PROVIDED MATERIAL ▸
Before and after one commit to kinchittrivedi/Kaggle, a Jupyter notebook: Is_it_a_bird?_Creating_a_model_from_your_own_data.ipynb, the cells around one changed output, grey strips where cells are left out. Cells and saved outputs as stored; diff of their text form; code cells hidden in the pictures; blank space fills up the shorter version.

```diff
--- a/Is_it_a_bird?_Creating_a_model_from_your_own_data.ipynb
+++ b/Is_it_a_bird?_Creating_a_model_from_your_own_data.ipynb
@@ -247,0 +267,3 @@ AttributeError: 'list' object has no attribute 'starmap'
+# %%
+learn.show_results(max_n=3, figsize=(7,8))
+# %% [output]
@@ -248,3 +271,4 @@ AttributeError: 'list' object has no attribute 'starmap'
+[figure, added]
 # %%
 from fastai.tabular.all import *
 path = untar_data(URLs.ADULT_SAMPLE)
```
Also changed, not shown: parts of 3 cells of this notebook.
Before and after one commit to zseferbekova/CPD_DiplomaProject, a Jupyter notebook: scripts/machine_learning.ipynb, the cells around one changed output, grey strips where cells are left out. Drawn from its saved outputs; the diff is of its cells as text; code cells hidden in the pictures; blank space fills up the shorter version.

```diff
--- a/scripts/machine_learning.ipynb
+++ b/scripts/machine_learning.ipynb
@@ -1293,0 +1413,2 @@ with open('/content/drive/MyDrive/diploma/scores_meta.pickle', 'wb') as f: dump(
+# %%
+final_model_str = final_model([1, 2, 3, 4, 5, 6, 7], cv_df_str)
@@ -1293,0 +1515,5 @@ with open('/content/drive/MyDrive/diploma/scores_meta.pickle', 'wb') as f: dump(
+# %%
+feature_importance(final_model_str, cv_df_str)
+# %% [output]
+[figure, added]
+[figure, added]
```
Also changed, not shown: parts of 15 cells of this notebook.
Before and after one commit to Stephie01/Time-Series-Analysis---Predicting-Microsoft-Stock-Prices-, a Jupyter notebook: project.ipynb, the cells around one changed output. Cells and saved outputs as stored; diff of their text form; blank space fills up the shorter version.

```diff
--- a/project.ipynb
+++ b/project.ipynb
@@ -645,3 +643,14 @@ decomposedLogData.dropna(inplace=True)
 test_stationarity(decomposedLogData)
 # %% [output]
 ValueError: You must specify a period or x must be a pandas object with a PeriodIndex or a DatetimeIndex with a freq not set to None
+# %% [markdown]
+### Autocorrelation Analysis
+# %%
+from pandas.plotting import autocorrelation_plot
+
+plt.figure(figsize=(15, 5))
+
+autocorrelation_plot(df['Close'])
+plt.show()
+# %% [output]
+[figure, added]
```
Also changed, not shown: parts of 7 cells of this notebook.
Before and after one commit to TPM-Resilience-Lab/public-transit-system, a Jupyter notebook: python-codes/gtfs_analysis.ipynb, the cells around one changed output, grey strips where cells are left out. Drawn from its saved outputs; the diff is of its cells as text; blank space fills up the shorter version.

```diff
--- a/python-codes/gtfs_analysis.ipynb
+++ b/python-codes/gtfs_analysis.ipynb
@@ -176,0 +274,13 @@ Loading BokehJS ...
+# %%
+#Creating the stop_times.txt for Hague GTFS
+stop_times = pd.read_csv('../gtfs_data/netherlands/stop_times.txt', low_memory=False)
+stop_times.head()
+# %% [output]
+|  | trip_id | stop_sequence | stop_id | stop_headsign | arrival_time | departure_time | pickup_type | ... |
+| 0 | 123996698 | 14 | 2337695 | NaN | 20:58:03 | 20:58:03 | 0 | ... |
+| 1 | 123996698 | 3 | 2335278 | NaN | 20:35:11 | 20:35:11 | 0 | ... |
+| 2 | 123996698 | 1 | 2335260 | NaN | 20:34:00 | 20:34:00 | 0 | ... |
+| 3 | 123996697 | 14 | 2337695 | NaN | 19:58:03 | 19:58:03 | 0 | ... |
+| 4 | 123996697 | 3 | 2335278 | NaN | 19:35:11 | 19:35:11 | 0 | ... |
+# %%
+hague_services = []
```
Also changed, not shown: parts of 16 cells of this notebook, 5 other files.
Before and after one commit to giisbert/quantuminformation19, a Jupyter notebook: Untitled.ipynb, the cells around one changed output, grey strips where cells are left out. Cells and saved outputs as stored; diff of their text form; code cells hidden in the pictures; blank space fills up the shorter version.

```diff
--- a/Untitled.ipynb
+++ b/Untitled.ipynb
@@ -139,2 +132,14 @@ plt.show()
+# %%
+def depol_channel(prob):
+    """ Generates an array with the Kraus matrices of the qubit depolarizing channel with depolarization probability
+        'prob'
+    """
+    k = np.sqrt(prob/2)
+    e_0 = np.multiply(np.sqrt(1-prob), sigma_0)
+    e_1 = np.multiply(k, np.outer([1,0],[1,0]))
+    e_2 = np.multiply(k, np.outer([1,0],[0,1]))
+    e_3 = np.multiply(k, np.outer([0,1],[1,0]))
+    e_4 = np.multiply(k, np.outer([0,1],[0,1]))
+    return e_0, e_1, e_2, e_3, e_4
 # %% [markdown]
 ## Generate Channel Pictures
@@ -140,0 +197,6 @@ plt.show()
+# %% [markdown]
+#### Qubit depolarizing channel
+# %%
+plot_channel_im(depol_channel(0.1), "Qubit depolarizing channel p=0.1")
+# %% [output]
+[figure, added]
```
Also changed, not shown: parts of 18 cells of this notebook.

WORK REQUIRED ▸ Lines from the start of the entries through the one containing "Also changed, not shown: parts of 3" are to be set down again exactly, both ends included.

EXERCISE SOLUTION ▸
Before and after one commit to kinchittrivedi/Kaggle, a Jupyter notebook: Is_it_a_bird?_Creating_a_model_from_your_own_data.ipynb, the cells around one changed output, grey strips where cells are left out. Cells and saved outputs as stored; diff of their text form; code cells hidden in the pictures; blank space fills up the shorter version.

```diff
--- a/Is_it_a_bird?_Creating_a_model_from_your_own_data.ipynb
+++ b/Is_it_a_bird?_Creating_a_model_from_your_own_data.ipynb
@@ -247,0 +267,3 @@ AttributeError: 'list' object has no attribute 'starmap'
+# %%
+learn.show_results(max_n=3, figsize=(7,8))
+# %% [output]
@@ -248,3 +271,4 @@ AttributeError: 'list' object has no attribute 'starmap'
+[figure, added]
 # %%
 from fastai.tabular.all import *
 path = untar_data(URLs.ADULT_SAMPLE)
```
Also changed, not shown: parts of 3 cells of this notebook.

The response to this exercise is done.